The Lincoln Center's eponymous benefactor, David Lincoln, has attended summer programming at the Chautauqua Institution for over 90 years. That experience demonstrates a hallmark of the life-long continuing education at Chautauqua. The immersive mind-body-spirit education also mirrors the mission of the Lincoln Center: to explore how best to live together as a human community, so that we all may achieve purposeful, productive, and prosperous lives.
The Lincoln-Chautauqua Fellows program provides students with an immersive, week-long opportunity to experience the programming at the Chautauqua Institution. Founded in 1874, the Institute provides programming across four pillars (education, arts, recreation, and spirituality), and supplements that programming with a dizzying array of summer classes, workshops, and opportunities. Students meet monthly throughout the spring semester to discuss the shape of both higher education and more informal educational opportunities, leading up to the June/July departure date.
Lincoln-Chautauqua Scholars are provided with an opportunity to experience immersive programming that intersects with aspects of mind, body, and self at the Chautauqua Institute, broadening their understanding of what consitutes education. Situating students in the extensive social setting of Chautauqua allows them to envision the expansive, systems-level social problems facing the ASU community in a new light.
The Lincoln-Chautauqua Fellows benefit from dozens of competing daily events, and are tasked with examining how the intersection of programming across mind, body, and spirit can broaden the definition of applied ethics education.
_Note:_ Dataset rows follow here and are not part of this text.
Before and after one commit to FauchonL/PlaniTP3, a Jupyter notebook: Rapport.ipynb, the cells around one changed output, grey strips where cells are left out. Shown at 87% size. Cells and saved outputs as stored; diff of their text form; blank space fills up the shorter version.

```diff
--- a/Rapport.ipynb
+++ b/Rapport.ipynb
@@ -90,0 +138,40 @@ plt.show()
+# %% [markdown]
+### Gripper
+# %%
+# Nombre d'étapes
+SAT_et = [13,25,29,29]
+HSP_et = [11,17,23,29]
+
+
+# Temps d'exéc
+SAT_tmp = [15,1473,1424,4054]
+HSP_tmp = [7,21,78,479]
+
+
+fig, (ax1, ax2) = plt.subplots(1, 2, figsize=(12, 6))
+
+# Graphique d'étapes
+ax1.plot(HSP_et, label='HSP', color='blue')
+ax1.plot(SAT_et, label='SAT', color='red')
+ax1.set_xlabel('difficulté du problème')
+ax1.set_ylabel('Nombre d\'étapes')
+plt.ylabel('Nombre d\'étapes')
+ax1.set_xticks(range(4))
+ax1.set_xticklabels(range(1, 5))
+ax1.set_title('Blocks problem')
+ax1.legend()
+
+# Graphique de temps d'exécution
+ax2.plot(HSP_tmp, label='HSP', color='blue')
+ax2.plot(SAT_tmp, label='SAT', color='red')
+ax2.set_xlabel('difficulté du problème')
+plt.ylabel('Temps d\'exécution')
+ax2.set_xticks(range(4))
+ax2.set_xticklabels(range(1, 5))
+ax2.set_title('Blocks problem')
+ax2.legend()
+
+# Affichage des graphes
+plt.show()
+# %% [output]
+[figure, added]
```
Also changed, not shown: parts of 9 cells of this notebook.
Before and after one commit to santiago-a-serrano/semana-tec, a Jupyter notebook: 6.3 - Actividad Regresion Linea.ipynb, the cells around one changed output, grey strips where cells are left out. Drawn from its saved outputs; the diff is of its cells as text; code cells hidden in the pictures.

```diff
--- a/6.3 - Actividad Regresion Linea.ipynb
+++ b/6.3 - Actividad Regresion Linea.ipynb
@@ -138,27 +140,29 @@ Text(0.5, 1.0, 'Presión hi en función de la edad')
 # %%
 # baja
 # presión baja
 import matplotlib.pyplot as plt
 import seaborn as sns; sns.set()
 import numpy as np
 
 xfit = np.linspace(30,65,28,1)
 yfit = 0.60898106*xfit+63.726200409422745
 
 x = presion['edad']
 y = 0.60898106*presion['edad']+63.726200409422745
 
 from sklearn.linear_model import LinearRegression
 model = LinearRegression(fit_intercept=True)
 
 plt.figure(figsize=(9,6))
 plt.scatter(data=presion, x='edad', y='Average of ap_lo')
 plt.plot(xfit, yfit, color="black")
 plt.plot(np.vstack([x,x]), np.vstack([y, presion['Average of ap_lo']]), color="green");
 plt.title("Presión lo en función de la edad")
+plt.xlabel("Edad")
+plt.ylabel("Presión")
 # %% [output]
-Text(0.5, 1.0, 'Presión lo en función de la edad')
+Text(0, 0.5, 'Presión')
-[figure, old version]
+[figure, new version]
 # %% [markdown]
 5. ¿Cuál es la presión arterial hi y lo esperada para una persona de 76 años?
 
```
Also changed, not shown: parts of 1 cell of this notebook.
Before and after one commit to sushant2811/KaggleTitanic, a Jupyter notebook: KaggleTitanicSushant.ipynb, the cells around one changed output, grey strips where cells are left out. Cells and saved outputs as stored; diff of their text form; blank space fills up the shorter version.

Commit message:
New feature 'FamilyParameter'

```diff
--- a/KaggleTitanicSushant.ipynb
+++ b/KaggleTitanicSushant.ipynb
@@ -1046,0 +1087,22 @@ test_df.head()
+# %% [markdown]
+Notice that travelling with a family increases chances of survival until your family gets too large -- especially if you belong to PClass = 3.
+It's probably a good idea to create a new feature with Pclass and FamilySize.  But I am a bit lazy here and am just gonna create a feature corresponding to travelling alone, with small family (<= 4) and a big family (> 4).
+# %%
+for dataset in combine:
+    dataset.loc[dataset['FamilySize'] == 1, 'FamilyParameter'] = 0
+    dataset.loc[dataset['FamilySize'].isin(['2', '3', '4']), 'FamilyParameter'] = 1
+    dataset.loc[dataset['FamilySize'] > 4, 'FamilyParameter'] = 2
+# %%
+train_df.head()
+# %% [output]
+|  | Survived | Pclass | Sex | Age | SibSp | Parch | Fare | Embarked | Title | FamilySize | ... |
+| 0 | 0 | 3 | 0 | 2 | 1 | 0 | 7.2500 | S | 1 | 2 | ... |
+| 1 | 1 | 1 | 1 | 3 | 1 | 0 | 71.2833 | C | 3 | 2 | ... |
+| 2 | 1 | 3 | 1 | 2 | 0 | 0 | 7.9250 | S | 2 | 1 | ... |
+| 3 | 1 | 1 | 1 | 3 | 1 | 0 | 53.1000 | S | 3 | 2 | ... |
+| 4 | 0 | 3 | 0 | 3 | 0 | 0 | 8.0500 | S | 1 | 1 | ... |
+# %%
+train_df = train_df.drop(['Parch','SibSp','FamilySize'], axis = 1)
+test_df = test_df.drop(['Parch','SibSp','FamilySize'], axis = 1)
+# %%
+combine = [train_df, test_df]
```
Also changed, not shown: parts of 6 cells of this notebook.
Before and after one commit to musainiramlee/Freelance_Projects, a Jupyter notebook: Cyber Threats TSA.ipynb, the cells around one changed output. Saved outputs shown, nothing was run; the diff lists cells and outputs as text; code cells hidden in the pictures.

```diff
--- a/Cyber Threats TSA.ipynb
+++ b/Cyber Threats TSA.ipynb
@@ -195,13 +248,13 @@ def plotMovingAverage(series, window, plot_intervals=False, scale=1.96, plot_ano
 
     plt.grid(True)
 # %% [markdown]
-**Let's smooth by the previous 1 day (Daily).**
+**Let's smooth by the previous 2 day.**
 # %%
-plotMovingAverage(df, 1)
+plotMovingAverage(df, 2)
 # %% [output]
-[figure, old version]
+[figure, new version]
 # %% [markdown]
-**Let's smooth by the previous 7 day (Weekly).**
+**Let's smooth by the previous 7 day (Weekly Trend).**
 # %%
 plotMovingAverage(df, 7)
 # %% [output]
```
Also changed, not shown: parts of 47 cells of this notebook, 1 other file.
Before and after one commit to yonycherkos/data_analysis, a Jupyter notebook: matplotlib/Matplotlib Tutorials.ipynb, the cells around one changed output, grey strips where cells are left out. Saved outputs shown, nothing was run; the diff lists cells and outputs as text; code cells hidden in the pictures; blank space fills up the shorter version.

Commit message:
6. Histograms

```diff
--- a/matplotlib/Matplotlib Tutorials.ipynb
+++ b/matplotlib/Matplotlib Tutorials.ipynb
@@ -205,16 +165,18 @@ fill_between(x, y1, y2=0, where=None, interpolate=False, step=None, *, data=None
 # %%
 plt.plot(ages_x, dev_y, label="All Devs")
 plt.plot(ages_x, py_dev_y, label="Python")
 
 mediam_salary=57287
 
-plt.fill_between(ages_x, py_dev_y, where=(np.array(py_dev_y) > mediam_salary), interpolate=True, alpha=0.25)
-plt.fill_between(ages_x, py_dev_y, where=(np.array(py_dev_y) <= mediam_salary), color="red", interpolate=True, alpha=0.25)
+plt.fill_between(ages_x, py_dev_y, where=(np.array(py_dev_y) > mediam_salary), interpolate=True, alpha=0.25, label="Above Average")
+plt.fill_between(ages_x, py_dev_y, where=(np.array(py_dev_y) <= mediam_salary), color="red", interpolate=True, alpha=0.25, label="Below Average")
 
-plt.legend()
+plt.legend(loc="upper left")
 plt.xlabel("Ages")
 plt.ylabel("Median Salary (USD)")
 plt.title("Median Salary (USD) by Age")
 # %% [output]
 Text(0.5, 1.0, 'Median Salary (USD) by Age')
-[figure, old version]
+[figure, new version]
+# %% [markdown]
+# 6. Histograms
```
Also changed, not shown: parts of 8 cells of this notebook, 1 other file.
Upon their return, students are encouraged to help the Lincoln Center plan immersive public programming modeled on their experience at Chautauqua.